The University of Richmond is reaching out of its secluded West End campus to set up shop downtown.
In partnership with Virginia Commonwealth University's social work and psychology programs, UR is making its first major commitment to downtown in the fall. UR's family law clinic will pair law students with Richmond attorneys who are representing low-income families pro bono. In a separate program, undergraduate and graduate students at UR and VCU will work with city-based organizations that provide services pro bono to low-income families.ÿ
The satellite campus will take over about 4,200 square feet at 626 E. Broad St., former headquarters of Franklin Federal Savings & Loan, which is across the street from the new federal courthouse. It's expected to open to students in time for the fall semester, says Adrienne Volenik, acting director for UR's National Center for Family Law. The Wilton Cos. donated the space for the campus, she says.ÿ

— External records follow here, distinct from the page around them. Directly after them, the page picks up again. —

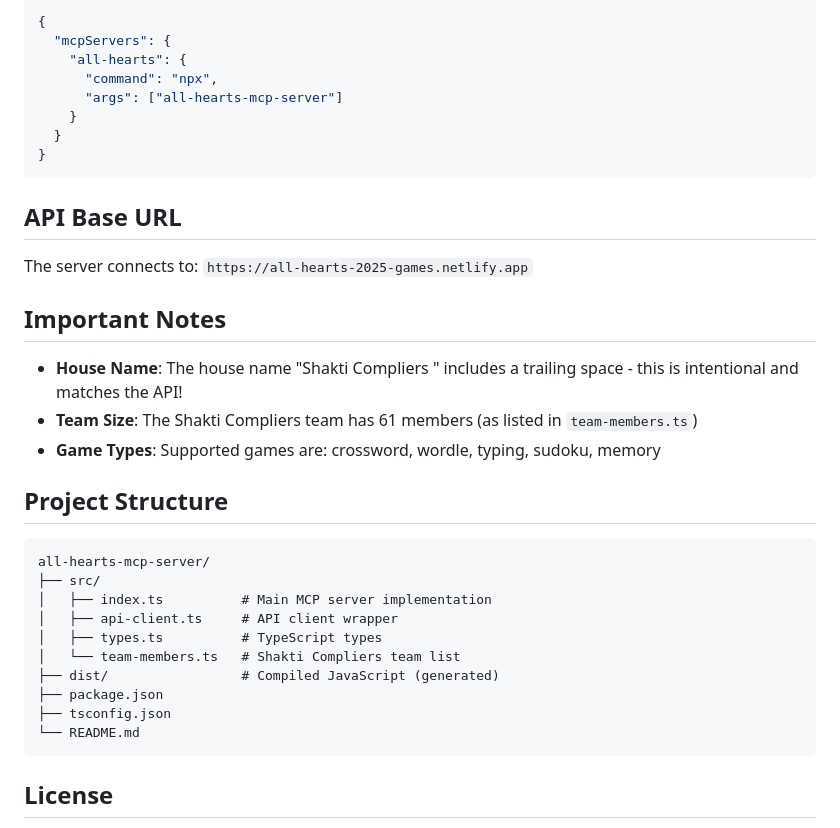
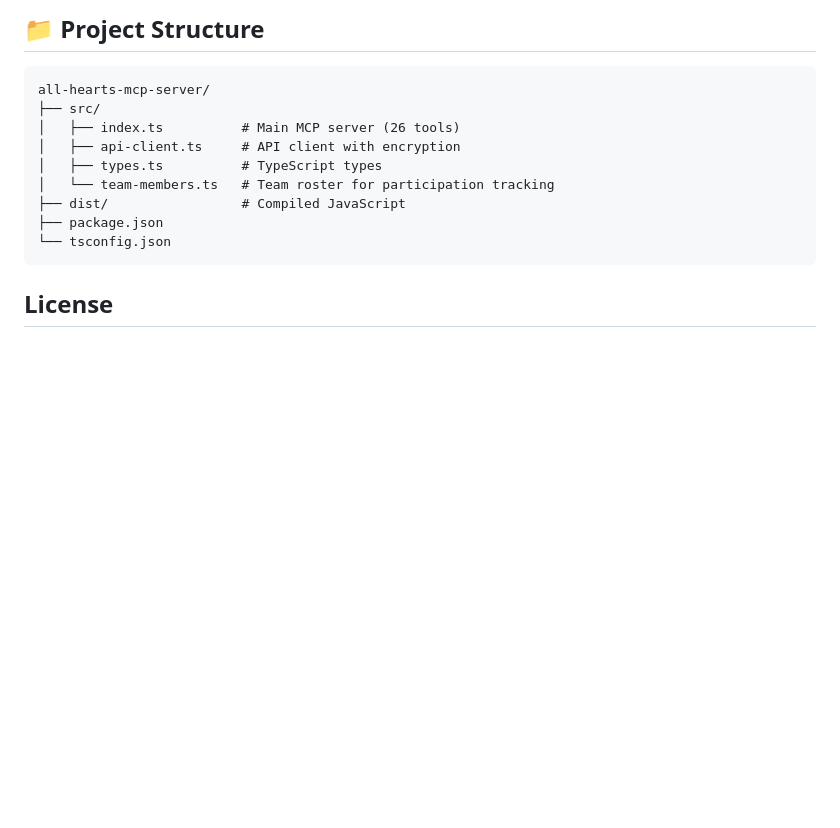
Before and after one commit to nateshmbhat/all-hearts-2025-mcp-server, a Markdown page: all-hearts-mcp-server/README.md, the part around the change printed below. Rendered like a GitHub page; blank space fills up the shorter version.

````diff
--- a/all-hearts-mcp-server/README.md
+++ b/all-hearts-mcp-server/README.md
@@ -122,38 +114,16 @@ Or use npx after publishing:
 
-```json
-{
-  "mcpServers": {
-    "all-hearts": {
-      "command": "npx",
-      "args": ["all-hearts-mcp-server"]
-    }
-  }
-}
-```
-
-## API Base URL
-
-The server connects to: `https://all-hearts-2025-games.netlify.app`
-
-## Important Notes
-
-- **House Name**: The house name "Shakti Compliers " includes a trailing space - this is intentional and matches the API!
-- **Team Size**: The Shakti Compliers team has 61 members (as listed in `team-members.ts`)
-- **Game Types**: Supported games are: crossword, wordle, typing, sudoku, memory
-
-## Project Structure
+## 📁 Project Structure
 
 ```
 all-hearts-mcp-server/
 ├── src/
-│   ├── index.ts          # Main MCP server implementation
-│   ├── api-client.ts     # API client wrapper
+│   ├── index.ts          # Main MCP server (26 tools)
+│   ├── api-client.ts     # API client with encryption
 │   ├── types.ts          # TypeScript types
-│   └── team-members.ts   # Shakti Compliers team list
-├── dist/                 # Compiled JavaScript (generated)
+│   └── team-members.ts   # Team roster for participation tracking
+├── dist/                 # Compiled JavaScript
 ├── package.json
-├── tsconfig.json
-└── README.md
+└── tsconfig.json
 ```
 
 ## License
````
Also changed, not shown: other parts of all-hearts-mcp-server/README.md (+69 -77 lines).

Even if the space isn't ready, students - so far four law students at UR and four VCU psychology and social work students - will begin working on the family clinic project through existing facilities, Volenik says.ÿ
The clinic will be staffed by Richmond law students, manned by UR's Bonner Center for Civic Engagement, and the clients will have social work and mental health support services from VCU.
For Doug Hicks, executive director of the Bonner Center and a professor in the leadership school, it's a huge step. The center has been angling for something like this for four years now, Hicks says, but Richmond's new president, Edward Ayers, was the catalyst who made the satellite campus a reality.ÿ
ÿ"In a lot of ways VCU and UR have done their own things, but not collaborated," Hicks says. "There's untapped potential there.?VbCrLf
It isn't the first time UR has tinkered with a possible downtown campus. Mayor L. Douglas Wilder prematurely announced that UR and VCU were planning to build a "downtown campus at the Richmond Hotel on Eighth Street?VbCrLf during his City of the Future address Jan. 9,ÿ 2006. Wilder, however, failed to brief the law school's then-dean, Rodney Smolla, on the specifics of the plan, which never got off the ground. - Amy Biegelsen and Scott Bass